Priestess Sallie Ann Glassman to conduct the annual St. John's Eve ceremony.
Forget Hollywood. Vodou — or what most people call voodoo — is an authentic religion with origins in Haiti and it’s practiced in New Orleans by Vodou priestess Sallie Ann Glassman. Close to the Summer Solstice, St. John’s Eve on June 23 is celebrated in New Orleans in homage to Catholic St. John the Baptist mixed with Haitian Vodou and other traditions. In New Orleans, St. John’s Eve remains the highest holy day of the Vodou calendar.
In honor of this day, the International House will celebrate St. John’s Eve from 6 p.m. to 8 p.m. Wednesday, June 21, at the boutique New Orleans hotel. The International House lobby transforms itself for the ceremonial tribute with a 10-feet tall statue of Marie Laveau, carved out of Louisiana wood, essential to the ritual of St. John’s Eve. The occult summer ritual will include a head-washing ceremony by Glassman along with drumming, dancing, chalk drawing and chanting out to loa, the Haitian name for Vodou spirit.
You can watch the hotel's past ceremonial ritual here.

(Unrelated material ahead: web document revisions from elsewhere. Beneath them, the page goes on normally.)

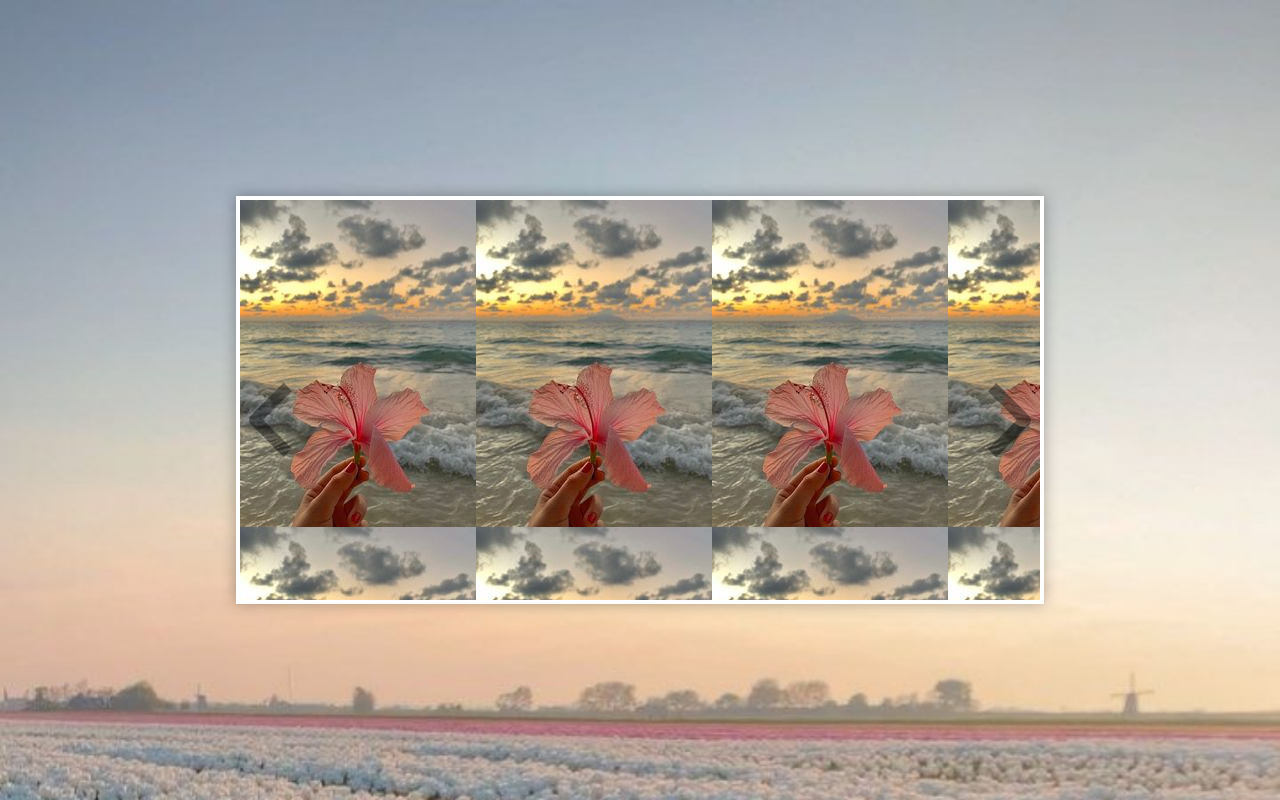
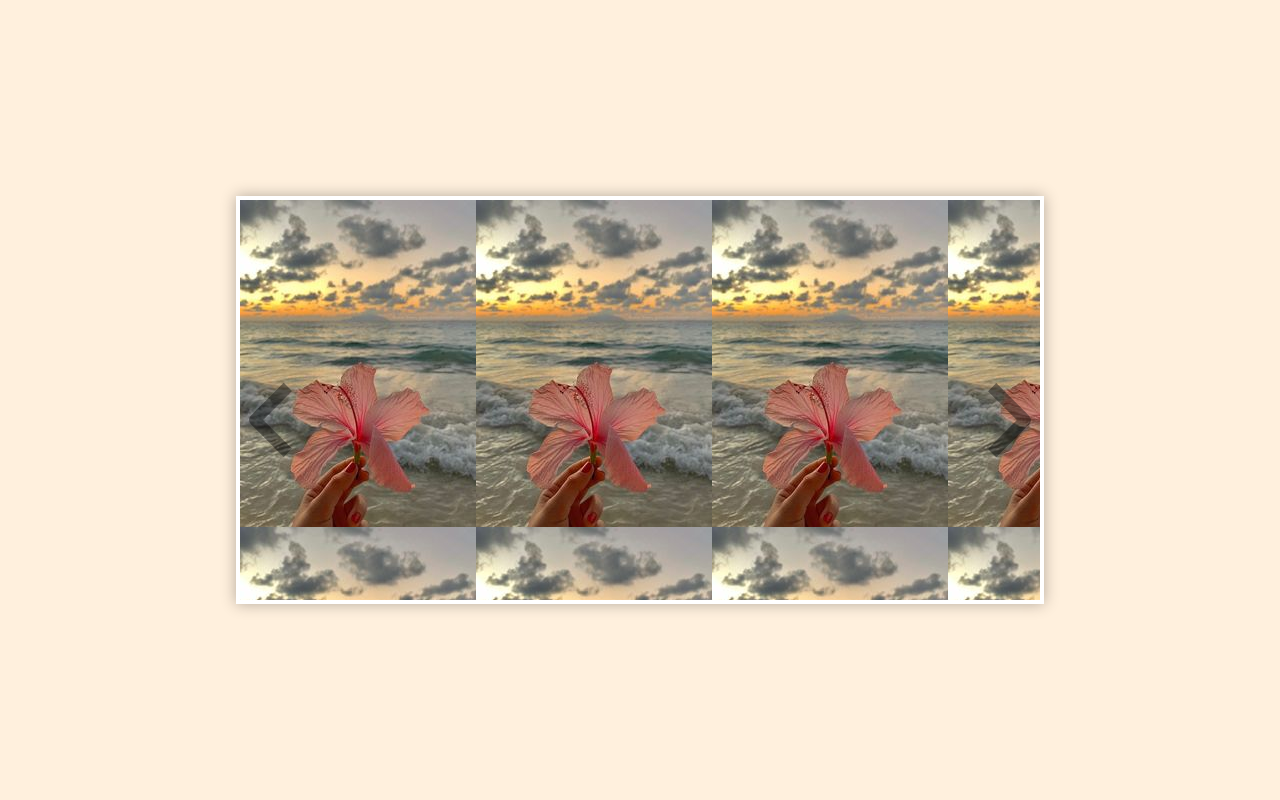
Before and after one commit to Dihia-003/brief-2-js, a plain HTML site: page index.html in a window 1280 px wide. Drawn offline with Linux system fonts and the light colour scheme.

```diff
--- a/style.css/brief.css
+++ b/style.css/brief.css
@@ -4,8 +4,9 @@
     align-items: center;
     justify-content: center;
     min-height: 100vh;
-    background-image: url(../brief-2-js/nature.jpeg);
+    background-color: rgb(255, 240, 221);
     background-size: cover;
+
 }
 
 #carrousel {
```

Abigail Gullo, the Spirits Creative Director for the hotel’s bar, loa (one of the Tales of the Cocktail top 10 honorees for the “Best U.S. Hotel Bar” category) will present the Beltane Bonfire Punch. Using Clairin rum which originated in the countryside of Haiti, the drink honors where Vodou took root. The juice is made from wild sugar cane and fermented with indigenous yeast strains before distillation.
According to the hotel’s press release for the St. John's Eve event, the cocktail is prepared with fire — mimicking the traditional bonfires along the levees of South Louisiana — the community punchbowl is a blend of the rum with Cognac, sorrel, Caribbean spice, red summer flowers, and fragrant fruit. This fire is meant to draw God’s blessing on the summer crops and to repel evil spirits.
A complimentary sampling toast from the bowl is offered to the attending guests and full glasses may be available for purchase on a limited basis.
Most people know that New Orleans has ties to Haitian Vodou — French colonists developed Haiti, once called Saint Domingue. Many French citizens, their slaves and free people of color fled to New Orleans in the early 19th century when enslaved residents revolted on the island. The faith came with these enslaved people, and was made famous by a 19th-century hairdresser named Marie Laveau, now known as the “Voodoo Queen.” According to the hotel's press release, Laveau honored the biblical St. John in her occult ceremonies, with thousands in attendance held on the banks of Bayou St. John where she performed head-washings, a ritual akin to baptism that leaves the participant feeling refreshed.
A Maine native but current New Orleans resident, Glassman has been ordained in the Haitian Kreyol tradition and ministers to many from her Island of Salvation Botanica and Bywater temple on St. Claude Avenue in the city's St. Roch neighborhood. Her shop is located across from the St. Roch Market and both are worth a visit.
In addition to the “Midsummer’s” experience, International House will offer a handmade limited-edition bottled elixir titled John’s Way, available for purchase. The elixir employs seven waters: aguardiente, an anise and sugarcane spirit meaning “firewater;” genapi, a rare alpine liqueur flavored with wormwood blossoms; kummel, a spirit infused with caraway; foraged Spanish moss; jasmine; sweet olive; and other local herbs. Each keepsake bottle is accompanied by a white candle, a gris-gris bag, a white headscarf and detailed instructions for a private ceremony intended to heighten the potion’s effects.
International House hosts several local rituals throughout the year as a way of sharing with locals and visitors alike an authentic taste of New Orleans. Learn more on their website.
Cheré Dastugue Coen is the co-author with Jude Bradley of “Magic’s in the Bag: Creating Spellbinding Gris Gris Bags and Sachets.” Her how-to book shows readers how to create their own gris gris bag.